**SOURCE INFORMATION:**
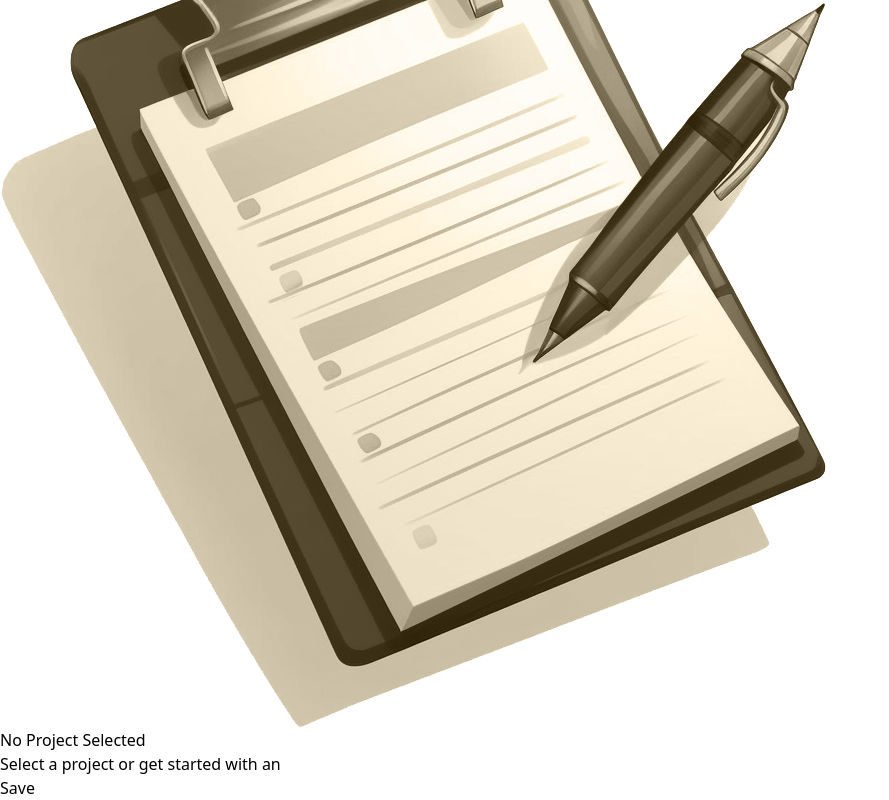
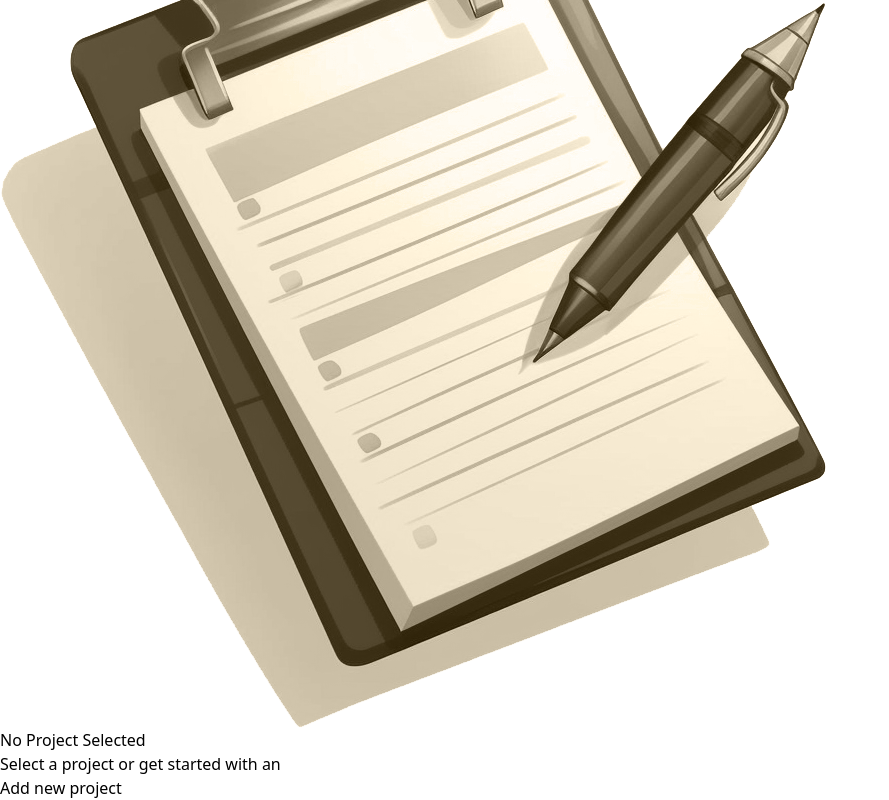
Before and after one commit to asifalieas/project-management-basic-app, a React (Vite) app: page / in a window 1280 px wide. Shown: the part 175-975 px from the top of the page, without its empty margins (0-889 px from the left). Built offline with nearby package versions, Linux system fonts and the light colour scheme.

Commit message:
switch between NoProject and AddProject

```diff
--- a/src/App.jsx
+++ b/src/App.jsx
@@ -1,14 +1,40 @@
+import { useState } from 'react'
 import NewProject from './components/NewProject'
 import NoProjectSelected from './components/NoProjectSelected'
 import SideBar from './components/SideBar'
 
 function App() {
+  const [projectState, setProjectState] = useState({
+    selectedProjectId: undefined,
+    projects: [],
+  })
+
+  function handleStartAddProject() {
+    setProjectState((prevState) => {
+      return {
+        ...prevState,
+        selectedProjectId: null,
+      }
+    })
+  }
+
+  console.log('App State : ', projectState)
+
+  let content
+
+  if (projectState.selectedProjectId === null) {
+    content = <NewProject />
+  } else if (projectState.selectedProjectId === undefined) {
+    content = <NoProjectSelected onStartAddProject={handleStartAddProject} />
+  }
+
   return (
     <main className='h-screen my-8 flex gap-8'>
       {/* <h1 className="my-8 text-center text-5xl font-bold">Hello World</h1> */}
-      <SideBar />
-      {/* <NewProject /> */}
-      <NoProjectSelected />
+      <SideBar onStartAddProject={handleStartAddProject} />
+      {/* <NewProject />
+      <NoProjectSelected onStartAddProject={handleStartAddProject} /> */}
+      {content}
     </main>
   )
 }
--- a/src/components/Input.jsx
+++ b/src/components/Input.jsx
@@ -7,7 +7,7 @@
         {label}
       </label>
       {textArea ? (
-        <textArea className={classes} {...props} />
+        <textarea className={classes} {...props} />
       ) : (
         <input className={classes} {...props} />
       )}
--- a/src/components/NoProjectSelected.jsx
+++ b/src/components/NoProjectSelected.jsx
@@ -1,7 +1,7 @@
 import noProjectsImage from '../assets/no-projects.png'
 import Button from './Button'
 
-export default function NoProjectSelected() {
+export default function NoProjectSelected({ onStartAddProject }) {
   return (
     <div className='mt-24 text-center w-3/4'>
       <img
@@ -16,7 +16,7 @@
         Select a project or get started with an
       </p>
       <p className='mt-8'>
-        <Button>Save</Button>
+        <Button onClick={onStartAddProject}>Add new project</Button>
       </p>
     </div>
   )
--- a/src/components/SideBar.jsx
+++ b/src/components/SideBar.jsx
@@ -1,11 +1,11 @@
-export default function SideBar() {
+export default function SideBar({ onStartAddProject }) {
   return (
     <aside className='w-1/3 px-8 py-16 bg-stone-900 text-stone-50 md:w-72 rounded-r-xl'>
       <h2 className='mb-8 font-bold uppercase md:text-xl text-stone-200'>
         Your Projects
       </h2>
       <div className='px-4 py-2 text-xs md:text-base rounded-md bg-stone-700 text-stone-400 hover:bg-stone-600  hover:text-stone-100'>
-        <button>+ Add Projects</button>
+        <button onClick={onStartAddProject}>+ Add Projects</button>
       </div>
       <ul></ul>
     </aside>
```
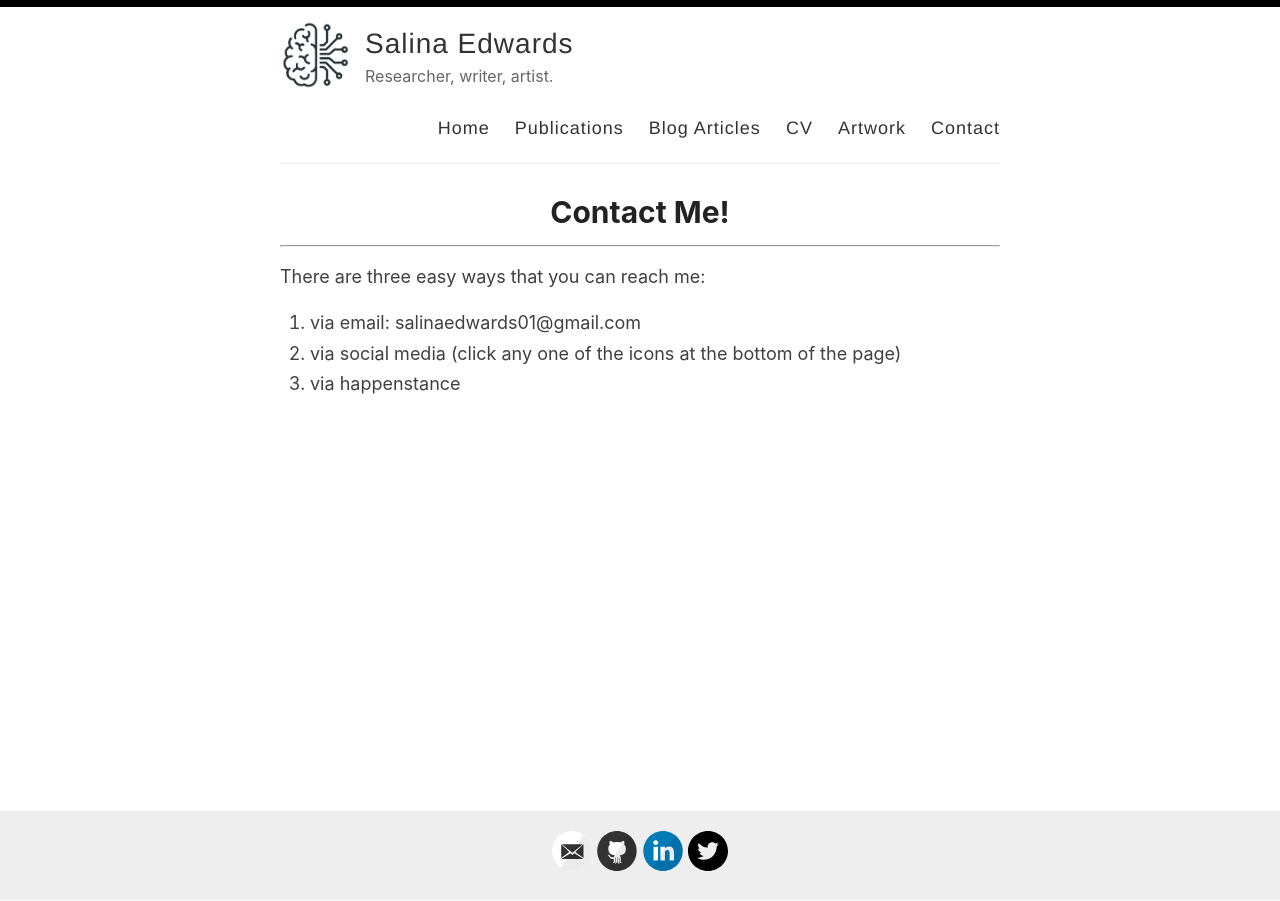
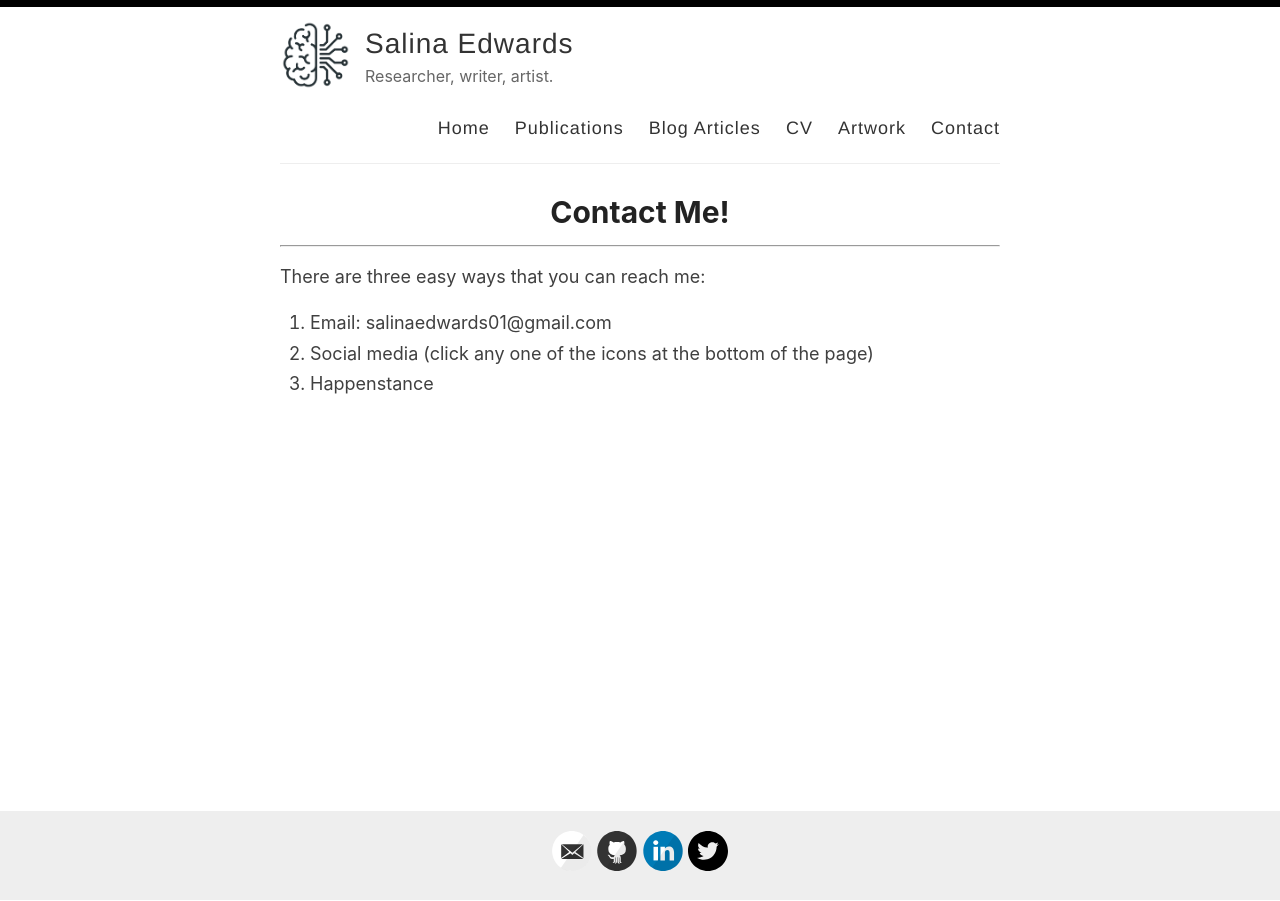
Before and after one commit to salinaedwards/salinaedwards.github.io, a Jekyll site: the page built from _pages/contact.md, in a window 1280 px wide. Built offline with Jekyll 4.4.1, drawn with Linux system fonts in a browser that asks for light colours.

Commit message:
Update contact.md

```diff
--- a/_pages/contact.md
+++ b/_pages/contact.md
@@ -7,6 +7,6 @@ permalink: /contact/
 ---
 
 There are three easy ways that you can reach me:
-1. via email: salinaedwards01@gmail.com
-2. via social media (click any one of the icons at the bottom of the page)
-3. via happenstance
+1. Email: salinaedwards01@gmail.com
+2. Social media (click any one of the icons at the bottom of the page)
+3. Happenstance
```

**GOAL OF THE EXERCISE:** Please report every line of the records above that contains the word "handleStartAddProject".

**TASK RESPONSE:**
+  function handleStartAddProject() {
+    content = <NoProjectSelected onStartAddProject={handleStartAddProject} />
+      <SideBar onStartAddProject={handleStartAddProject} />
+      <NoProjectSelected onStartAddProject={handleStartAddProject} /> */}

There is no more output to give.